A SLICE OF GOODNESS
Eating cheese has been a natural part of every day life since the Roman times. And it's only become more popular. We take a look at the future trends of how we'll be eating food and cheese tomorrow as well as glance back to the origins as one of the cornerstones of a rounded diet.
THROUGH THE AGES
That's the future, here are some of the past highlights of cheese and it's role as a cornerstone of our diet in history.
Cheese has been a key part of culture throughout the 20th century from the oozing Camembert that inspired the melting clocks in Salador Dali’s ‘The Persistence of Memory’ to fascinating Roy Lichtenstein so much he adopted Swiss cheese as a recurring motif.
Be it the big match, or a card game no one likes leaving in the middle of it get a bite to eat.

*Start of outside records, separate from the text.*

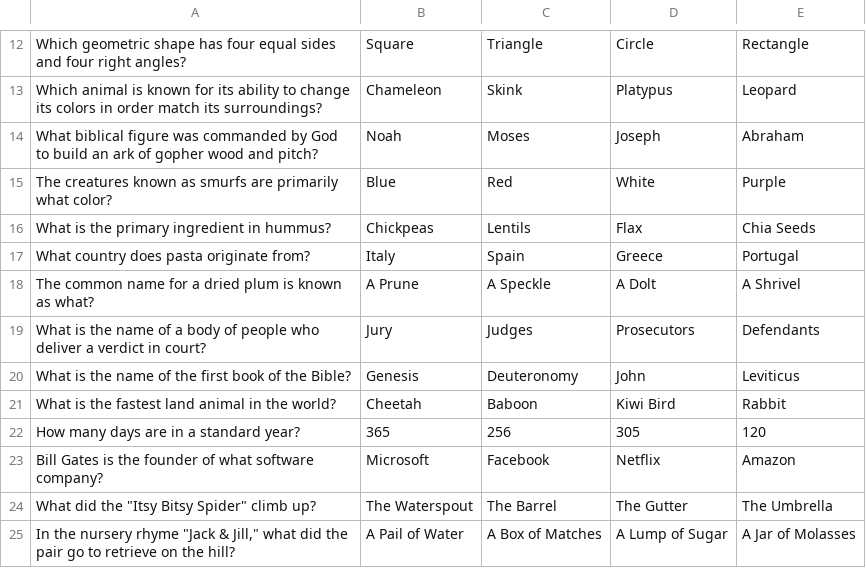
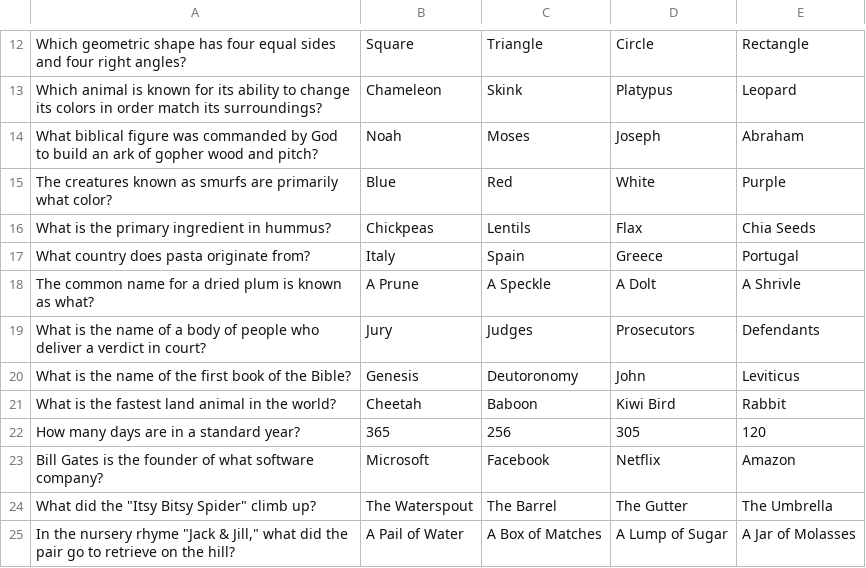
Before and after one commit to Jacob-Hobbs/Who-Wants-To-Be-A-Millionaire, a CSV file: src/backend/main/resources/static/200.csv (was src/backend/main/resources/static/csv/200.csv), drawn as a sheet; only a part is shown, gaps mark what is left out.

```diff
--- a/src/backend/main/resources/static/csv/200.csv
+++ b/src/backend/main/resources/static/200.csv
@@ -17,5 +17,5 @@ What is the primary ingredient in hummus? ,Chickpeas,Lentils,Flax,Chia Seeds
 What country does pasta originate from? ,Italy,Spain,Greece,Portugal
-The common name for a dried plum is known as what? ,A Prune,A Speckle,A Dolt,A Shrivel
+The common name for a dried plum is known as what? ,A Prune,A Speckle,A Dolt,A Shrivle
 What is the name of a body of people who deliver a verdict in court? ,Jury,Judges,Prosecutors,Defendants
-What is the name of the first book of the Bible? ,Genesis,Deuteronomy,John,Leviticus
+What is the name of the first book of the Bible? ,Genesis,Deutoronomy,John,Leviticus
 What is the fastest land animal in the world? ,Cheetah,Baboon,Kiwi Bird,Rabbit
```
Also changed, not shown: src/backend/main/resources/static/1000.csv, src/backend/main/resources/static/300.csv, 26 other files.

Seems this hasn’t changed since the 18th Century when aristocrat John Montagu, 4th Earl of Sandwich ordered his valet to bring him meat ‘tucked between two pieces of bread’ during a game of wits, which afterwards was called, The Sandwich.

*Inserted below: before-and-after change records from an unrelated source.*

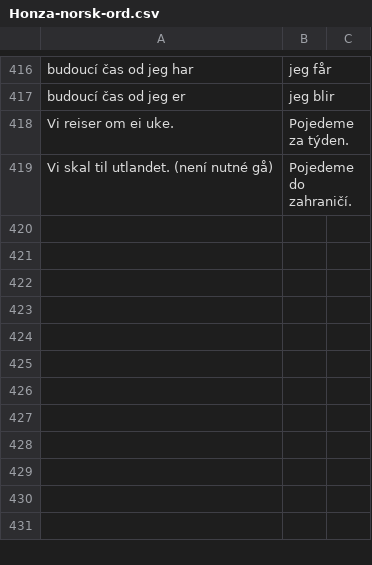
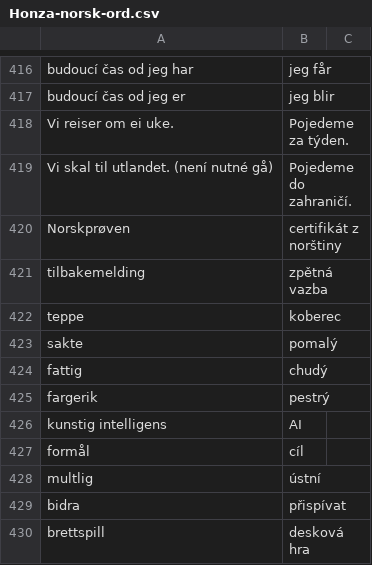
Before and after one commit to JanHoralik/quizlet-sets, a CSV file: Honza-norsk-ord.csv, drawn as a sheet; only a part is shown, gaps mark what is left out.

Commit message:
Norsk ord

```diff
--- a/Honza-norsk-ord.csv
+++ b/Honza-norsk-ord.csv
@@ -419 +419,12 @@ Vi reiser om ei uke., Pojedeme za týden.
 Vi skal til utlandet. (není nutné gå), Pojedeme do zahraničí.
+Norskprøven, certifikát z norštiny
+tilbakemelding, zpětná vazba
+teppe, koberec
+sakte, pomalý
+fattig, chudý
+fargerik, pestrý
+kunstig intelligens, AI
+formål, cíl
+multlig, ústní
+bidra, přispívat
+brettspill, desková hra
```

Whenever you wrap up a cheese sandwich for a long trip, remember the Vikings the same thing several hundred years ago too. Before taking to their ships to voyage on raids across Europe, they stored lots of Gamelost (old cheese) to keep their energy up. A little bit like your Cheddar and lettuce sandwich, but with added pillaging.

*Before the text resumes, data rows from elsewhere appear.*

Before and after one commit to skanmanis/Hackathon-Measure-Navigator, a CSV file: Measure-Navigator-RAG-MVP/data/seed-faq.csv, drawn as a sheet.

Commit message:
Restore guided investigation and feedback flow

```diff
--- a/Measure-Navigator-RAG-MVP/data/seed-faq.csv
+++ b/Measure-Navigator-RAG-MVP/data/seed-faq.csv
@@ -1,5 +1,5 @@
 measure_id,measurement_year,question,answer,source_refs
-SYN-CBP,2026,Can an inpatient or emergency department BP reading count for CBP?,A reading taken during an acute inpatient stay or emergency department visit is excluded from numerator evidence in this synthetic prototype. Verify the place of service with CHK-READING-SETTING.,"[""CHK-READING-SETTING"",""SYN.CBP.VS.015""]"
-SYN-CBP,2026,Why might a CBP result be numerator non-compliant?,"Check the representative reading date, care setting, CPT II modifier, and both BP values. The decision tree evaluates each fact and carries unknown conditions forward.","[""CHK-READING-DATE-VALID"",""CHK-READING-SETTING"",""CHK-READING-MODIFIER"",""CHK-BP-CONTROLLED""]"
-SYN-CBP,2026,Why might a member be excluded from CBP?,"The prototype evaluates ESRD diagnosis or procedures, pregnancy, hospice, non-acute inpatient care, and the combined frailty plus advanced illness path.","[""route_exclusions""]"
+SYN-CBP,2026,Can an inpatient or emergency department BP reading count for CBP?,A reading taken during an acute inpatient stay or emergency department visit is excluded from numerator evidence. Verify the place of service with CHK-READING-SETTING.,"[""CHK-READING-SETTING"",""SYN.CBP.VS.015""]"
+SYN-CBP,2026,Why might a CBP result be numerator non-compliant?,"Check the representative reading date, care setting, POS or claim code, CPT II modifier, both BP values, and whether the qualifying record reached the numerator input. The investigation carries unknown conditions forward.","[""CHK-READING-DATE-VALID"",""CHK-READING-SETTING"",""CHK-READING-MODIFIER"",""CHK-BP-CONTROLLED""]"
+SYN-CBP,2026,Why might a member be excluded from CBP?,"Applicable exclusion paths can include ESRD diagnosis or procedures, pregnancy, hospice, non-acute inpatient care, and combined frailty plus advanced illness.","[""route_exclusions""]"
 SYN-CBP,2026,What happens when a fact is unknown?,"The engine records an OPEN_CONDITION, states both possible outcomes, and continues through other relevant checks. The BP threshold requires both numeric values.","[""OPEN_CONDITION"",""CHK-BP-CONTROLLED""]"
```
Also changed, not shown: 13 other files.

The Romans were mad for cheese, a bit like the rest of the world now. Not were they interested in buying the best cheeses from across the world, many also had a special kitchen set aside for cheese making. It was called a caseale, where cheeses also were stored and aged. A little bit like your fridge!